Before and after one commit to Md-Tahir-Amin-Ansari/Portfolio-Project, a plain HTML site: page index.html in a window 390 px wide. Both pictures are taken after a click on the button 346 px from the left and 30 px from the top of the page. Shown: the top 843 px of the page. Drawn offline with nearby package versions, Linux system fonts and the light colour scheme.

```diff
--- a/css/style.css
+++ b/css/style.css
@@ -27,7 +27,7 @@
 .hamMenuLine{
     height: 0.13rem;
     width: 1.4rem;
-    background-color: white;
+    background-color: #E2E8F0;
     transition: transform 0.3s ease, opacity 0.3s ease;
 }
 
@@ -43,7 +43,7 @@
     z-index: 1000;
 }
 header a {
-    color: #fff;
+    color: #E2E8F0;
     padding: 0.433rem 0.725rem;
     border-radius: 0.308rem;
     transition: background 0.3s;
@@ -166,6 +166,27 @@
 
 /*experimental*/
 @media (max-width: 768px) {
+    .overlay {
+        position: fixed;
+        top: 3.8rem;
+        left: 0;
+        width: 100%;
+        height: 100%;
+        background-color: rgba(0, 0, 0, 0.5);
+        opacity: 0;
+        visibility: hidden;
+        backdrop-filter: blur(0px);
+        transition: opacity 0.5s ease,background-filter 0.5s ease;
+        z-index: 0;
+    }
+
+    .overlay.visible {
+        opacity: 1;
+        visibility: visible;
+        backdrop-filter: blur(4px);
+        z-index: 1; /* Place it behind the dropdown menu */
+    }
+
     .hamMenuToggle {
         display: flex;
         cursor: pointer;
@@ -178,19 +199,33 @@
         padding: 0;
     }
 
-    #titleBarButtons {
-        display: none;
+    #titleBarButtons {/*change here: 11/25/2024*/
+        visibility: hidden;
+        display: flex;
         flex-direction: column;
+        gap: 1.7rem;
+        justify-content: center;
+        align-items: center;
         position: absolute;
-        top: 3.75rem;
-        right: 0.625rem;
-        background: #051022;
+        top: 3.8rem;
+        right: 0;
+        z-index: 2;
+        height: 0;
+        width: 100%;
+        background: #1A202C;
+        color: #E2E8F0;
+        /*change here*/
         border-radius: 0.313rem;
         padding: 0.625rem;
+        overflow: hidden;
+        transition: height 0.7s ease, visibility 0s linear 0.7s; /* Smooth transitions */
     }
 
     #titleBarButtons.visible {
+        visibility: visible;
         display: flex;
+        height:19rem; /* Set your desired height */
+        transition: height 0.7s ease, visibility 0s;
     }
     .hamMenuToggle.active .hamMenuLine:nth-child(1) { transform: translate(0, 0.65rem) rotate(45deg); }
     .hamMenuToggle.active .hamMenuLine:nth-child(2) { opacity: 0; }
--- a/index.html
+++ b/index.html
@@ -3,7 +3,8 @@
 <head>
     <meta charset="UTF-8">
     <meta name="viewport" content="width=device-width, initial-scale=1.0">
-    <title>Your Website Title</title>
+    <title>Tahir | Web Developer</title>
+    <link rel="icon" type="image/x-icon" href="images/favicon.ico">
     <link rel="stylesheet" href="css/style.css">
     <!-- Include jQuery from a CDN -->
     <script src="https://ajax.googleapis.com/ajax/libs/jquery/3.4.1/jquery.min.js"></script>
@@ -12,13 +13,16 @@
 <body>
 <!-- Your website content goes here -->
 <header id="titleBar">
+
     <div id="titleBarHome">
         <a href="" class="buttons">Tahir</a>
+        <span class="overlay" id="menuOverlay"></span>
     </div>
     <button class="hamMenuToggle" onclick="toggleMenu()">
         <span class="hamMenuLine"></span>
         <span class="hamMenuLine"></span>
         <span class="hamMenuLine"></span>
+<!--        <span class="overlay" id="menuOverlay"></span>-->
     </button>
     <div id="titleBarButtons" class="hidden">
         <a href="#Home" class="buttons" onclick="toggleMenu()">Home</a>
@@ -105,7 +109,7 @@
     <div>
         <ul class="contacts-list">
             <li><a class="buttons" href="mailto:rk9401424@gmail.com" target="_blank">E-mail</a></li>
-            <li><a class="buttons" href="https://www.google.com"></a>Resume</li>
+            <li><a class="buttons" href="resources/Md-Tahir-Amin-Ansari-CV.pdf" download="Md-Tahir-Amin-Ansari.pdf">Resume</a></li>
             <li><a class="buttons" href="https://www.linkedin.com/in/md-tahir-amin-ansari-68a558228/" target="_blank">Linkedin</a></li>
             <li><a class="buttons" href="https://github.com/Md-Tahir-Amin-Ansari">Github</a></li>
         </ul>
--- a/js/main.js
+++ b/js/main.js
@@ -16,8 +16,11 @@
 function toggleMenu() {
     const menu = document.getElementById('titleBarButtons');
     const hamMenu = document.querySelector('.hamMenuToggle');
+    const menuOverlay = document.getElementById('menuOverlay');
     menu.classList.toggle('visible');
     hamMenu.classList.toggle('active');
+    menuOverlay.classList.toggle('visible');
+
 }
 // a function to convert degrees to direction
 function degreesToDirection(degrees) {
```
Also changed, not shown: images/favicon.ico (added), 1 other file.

########

Your job is to give the data above again exactly, in full.

Before and after one commit to Md-Tahir-Amin-Ansari/Portfolio-Project, a plain HTML site: page index.html in a window 390 px wide. Both pictures are taken after a click on the button 346 px from the left and 30 px from the top of the page. Shown: the top 843 px of the page. Drawn offline with nearby package versions, Linux system fonts and the light colour scheme.

```diff
--- a/css/style.css
+++ b/css/style.css
@@ -27,7 +27,7 @@
 .hamMenuLine{
     height: 0.13rem;
     width: 1.4rem;
-    background-color: white;
+    background-color: #E2E8F0;
     transition: transform 0.3s ease, opacity 0.3s ease;
 }
 
@@ -43,7 +43,7 @@
     z-index: 1000;
 }
 header a {
-    color: #fff;
+    color: #E2E8F0;
     padding: 0.433rem 0.725rem;
     border-radius: 0.308rem;
     transition: background 0.3s;
@@ -166,6 +166,27 @@
 
 /*experimental*/
 @media (max-width: 768px) {
+    .overlay {
+        position: fixed;
+        top: 3.8rem;
+        left: 0;
+        width: 100%;
+        height: 100%;
+        background-color: rgba(0, 0, 0, 0.5);
+        opacity: 0;
+        visibility: hidden;
+        backdrop-filter: blur(0px);
+        transition: opacity 0.5s ease,background-filter 0.5s ease;
+        z-index: 0;
+    }
+
+    .overlay.visible {
+        opacity: 1;
+        visibility: visible;
+        backdrop-filter: blur(4px);
+        z-index: 1; /* Place it behind the dropdown menu */
+    }
+
     .hamMenuToggle {
         display: flex;
         cursor: pointer;
@@ -178,19 +199,33 @@
         padding: 0;
     }
 
-    #titleBarButtons {
-        display: none;
+    #titleBarButtons {/*change here: 11/25/2024*/
+        visibility: hidden;
+        display: flex;
         flex-direction: column;
+        gap: 1.7rem;
+        justify-content: center;
+        align-items: center;
         position: absolute;
-        top: 3.75rem;
-        right: 0.625rem;
-        background: #051022;
+        top: 3.8rem;
+        right: 0;
+        z-index: 2;
+        height: 0;
+        width: 100%;
+        background: #1A202C;
+        color: #E2E8F0;
+        /*change here*/
         border-radius: 0.313rem;
         padding: 0.625rem;
+        overflow: hidden;
+        transition: height 0.7s ease, visibility 0s linear 0.7s; /* Smooth transitions */
     }
 
     #titleBarButtons.visible {
+        visibility: visible;
         display: flex;
+        height:19rem; /* Set your desired height */
+        transition: height 0.7s ease, visibility 0s;
     }
     .hamMenuToggle.active .hamMenuLine:nth-child(1) { transform: translate(0, 0.65rem) rotate(45deg); }
     .hamMenuToggle.active .hamMenuLine:nth-child(2) { opacity: 0; }
--- a/index.html
+++ b/index.html
@@ -3,7 +3,8 @@
 <head>
     <meta charset="UTF-8">
     <meta name="viewport" content="width=device-width, initial-scale=1.0">
-    <title>Your Website Title</title>
+    <title>Tahir | Web Developer</title>
+    <link rel="icon" type="image/x-icon" href="images/favicon.ico">
     <link rel="stylesheet" href="css/style.css">
     <!-- Include jQuery from a CDN -->
     <script src="https://ajax.googleapis.com/ajax/libs/jquery/3.4.1/jquery.min.js"></script>
@@ -12,13 +13,16 @@
 <body>
 <!-- Your website content goes here -->
 <header id="titleBar">
+
     <div id="titleBarHome">
         <a href="" class="buttons">Tahir</a>
+        <span class="overlay" id="menuOverlay"></span>
     </div>
     <button class="hamMenuToggle" onclick="toggleMenu()">
         <span class="hamMenuLine"></span>
         <span class="hamMenuLine"></span>
         <span class="hamMenuLine"></span>
+<!--        <span class="overlay" id="menuOverlay"></span>-->
     </button>
     <div id="titleBarButtons" class="hidden">
         <a href="#Home" class="buttons" onclick="toggleMenu()">Home</a>
@@ -105,7 +109,7 @@
     <div>
         <ul class="contacts-list">
             <li><a class="buttons" href="mailto:rk9401424@gmail.com" target="_blank">E-mail</a></li>
-            <li><a class="buttons" href="https://www.google.com"></a>Resume</li>
+            <li><a class="buttons" href="resources/Md-Tahir-Amin-Ansari-CV.pdf" download="Md-Tahir-Amin-Ansari.pdf">Resume</a></li>
             <li><a class="buttons" href="https://www.linkedin.com/in/md-tahir-amin-ansari-68a558228/" target="_blank">Linkedin</a></li>
             <li><a class="buttons" href="https://github.com/Md-Tahir-Amin-Ansari">Github</a></li>
         </ul>
--- a/js/main.js
+++ b/js/main.js
@@ -16,8 +16,11 @@
 function toggleMenu() {
     const menu = document.getElementById('titleBarButtons');
     const hamMenu = document.querySelector('.hamMenuToggle');
+    const menuOverlay = document.getElementById('menuOverlay');
     menu.classList.toggle('visible');
     hamMenu.classList.toggle('active');
+    menuOverlay.classList.toggle('visible');
+
 }
 // a function to convert degrees to direction
 function degreesToDirection(degrees) {
```
Also changed, not shown: images/favicon.ico (added), 1 other file.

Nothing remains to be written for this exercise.